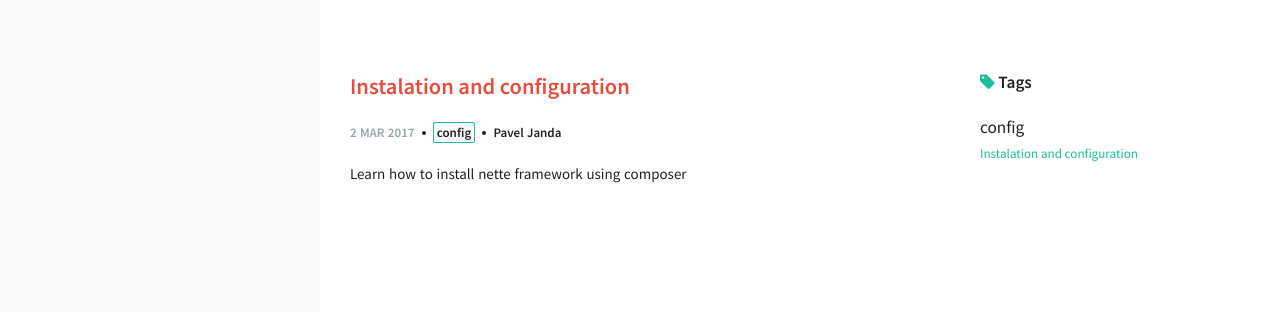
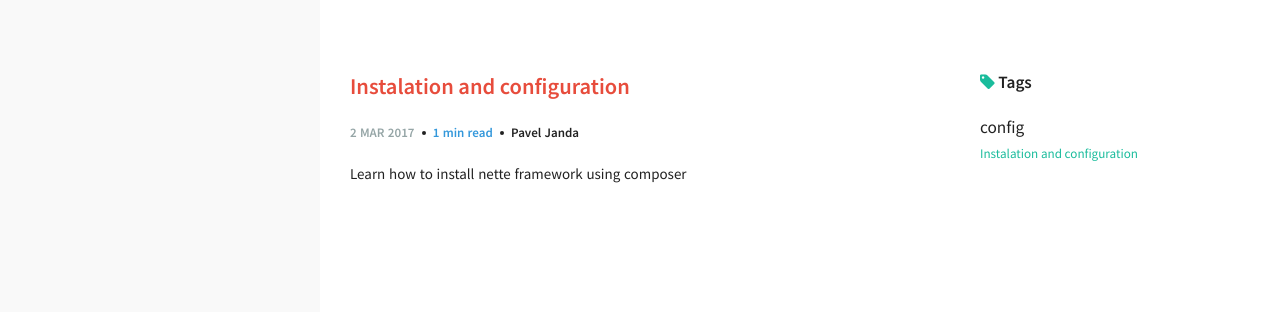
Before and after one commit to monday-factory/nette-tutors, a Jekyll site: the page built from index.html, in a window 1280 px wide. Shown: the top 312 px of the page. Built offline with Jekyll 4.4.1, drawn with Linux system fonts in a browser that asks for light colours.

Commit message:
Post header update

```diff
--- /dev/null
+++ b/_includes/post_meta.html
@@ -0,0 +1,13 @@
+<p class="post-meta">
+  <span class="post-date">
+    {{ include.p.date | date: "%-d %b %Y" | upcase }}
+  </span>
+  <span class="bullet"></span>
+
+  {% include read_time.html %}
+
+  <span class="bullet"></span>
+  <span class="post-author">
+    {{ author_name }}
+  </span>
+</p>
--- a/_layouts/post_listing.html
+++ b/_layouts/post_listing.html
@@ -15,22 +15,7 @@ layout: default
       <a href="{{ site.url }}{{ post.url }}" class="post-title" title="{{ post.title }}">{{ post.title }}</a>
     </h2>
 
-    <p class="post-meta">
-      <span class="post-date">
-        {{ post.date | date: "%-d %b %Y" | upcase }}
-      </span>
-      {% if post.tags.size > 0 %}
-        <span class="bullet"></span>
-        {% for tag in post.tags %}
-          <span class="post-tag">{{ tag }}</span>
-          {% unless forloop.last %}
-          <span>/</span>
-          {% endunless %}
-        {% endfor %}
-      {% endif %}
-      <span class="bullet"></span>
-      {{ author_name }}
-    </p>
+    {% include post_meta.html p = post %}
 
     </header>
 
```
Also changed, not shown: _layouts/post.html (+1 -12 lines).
········
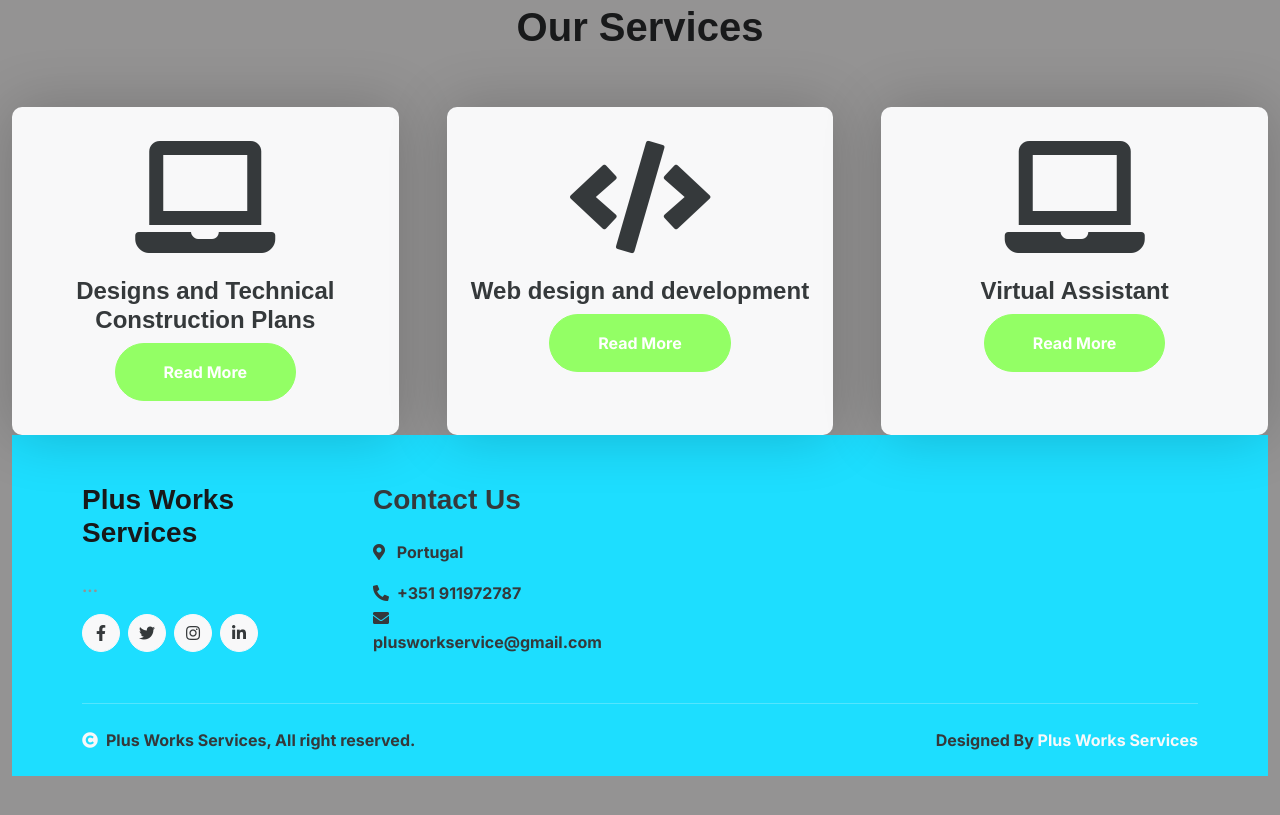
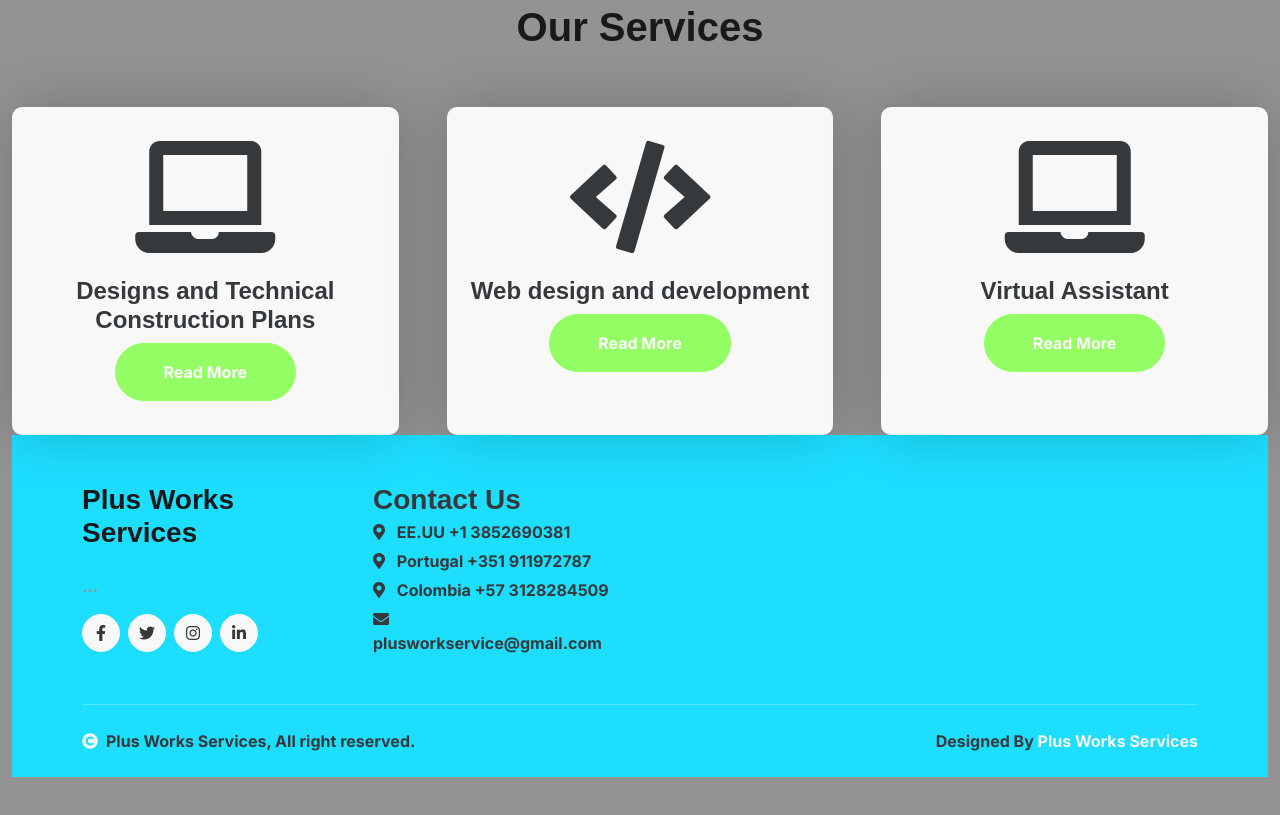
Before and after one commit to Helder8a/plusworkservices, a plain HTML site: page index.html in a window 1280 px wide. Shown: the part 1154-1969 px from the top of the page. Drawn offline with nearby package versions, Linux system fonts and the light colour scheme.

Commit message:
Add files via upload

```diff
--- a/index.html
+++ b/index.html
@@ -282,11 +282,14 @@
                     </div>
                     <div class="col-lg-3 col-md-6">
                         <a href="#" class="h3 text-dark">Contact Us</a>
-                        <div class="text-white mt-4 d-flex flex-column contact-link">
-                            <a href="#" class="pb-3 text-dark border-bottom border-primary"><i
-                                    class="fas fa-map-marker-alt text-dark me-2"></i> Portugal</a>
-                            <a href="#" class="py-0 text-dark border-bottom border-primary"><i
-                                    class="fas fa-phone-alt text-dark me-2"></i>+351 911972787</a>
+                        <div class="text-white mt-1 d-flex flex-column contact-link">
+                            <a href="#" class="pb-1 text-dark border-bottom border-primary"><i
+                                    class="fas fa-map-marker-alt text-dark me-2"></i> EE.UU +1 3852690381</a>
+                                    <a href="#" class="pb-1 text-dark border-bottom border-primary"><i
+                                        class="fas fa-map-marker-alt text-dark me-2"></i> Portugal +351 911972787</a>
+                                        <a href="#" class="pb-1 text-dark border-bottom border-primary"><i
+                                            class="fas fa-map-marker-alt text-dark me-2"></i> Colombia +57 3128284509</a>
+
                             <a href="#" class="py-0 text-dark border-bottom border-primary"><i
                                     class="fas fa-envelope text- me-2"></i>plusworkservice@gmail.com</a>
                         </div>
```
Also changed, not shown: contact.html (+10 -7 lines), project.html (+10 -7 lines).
········
**EXERCISE DIRECTIONS**
When you reach the line with "Before and after one commit to monday-factory/nette-tutors, a" in the records above, start writing out lines exactly, and stop once the line with "Also changed, not shown: _layouts/post.html" has been written; include nothing else.

**SOLVED PROBLEM**
Before and after one commit to monday-factory/nette-tutors, a Jekyll site: the page built from index.html, in a window 1280 px wide. Shown: the top 312 px of the page. Built offline with Jekyll 4.4.1, drawn with Linux system fonts in a browser that asks for light colours.

Commit message:
Post header update

```diff
--- /dev/null
+++ b/_includes/post_meta.html
@@ -0,0 +1,13 @@
+<p class="post-meta">
+  <span class="post-date">
+    {{ include.p.date | date: "%-d %b %Y" | upcase }}
+  </span>
+  <span class="bullet"></span>
+
+  {% include read_time.html %}
+
+  <span class="bullet"></span>
+  <span class="post-author">
+    {{ author_name }}
+  </span>
+</p>
--- a/_layouts/post_listing.html
+++ b/_layouts/post_listing.html
@@ -15,22 +15,7 @@ layout: default
       <a href="{{ site.url }}{{ post.url }}" class="post-title" title="{{ post.title }}">{{ post.title }}</a>
     </h2>
 
-    <p class="post-meta">
-      <span class="post-date">
-        {{ post.date | date: "%-d %b %Y" | upcase }}
-      </span>
-      {% if post.tags.size > 0 %}
-        <span class="bullet"></span>
-        {% for tag in post.tags %}
-          <span class="post-tag">{{ tag }}</span>
-          {% unless forloop.last %}
-          <span>/</span>
-          {% endunless %}
-        {% endfor %}
-      {% endif %}
-      <span class="bullet"></span>
-      {{ author_name }}
-    </p>
+    {% include post_meta.html p = post %}
 
     </header>
 
```
Also changed, not shown: _layouts/post.html (+1 -12 lines).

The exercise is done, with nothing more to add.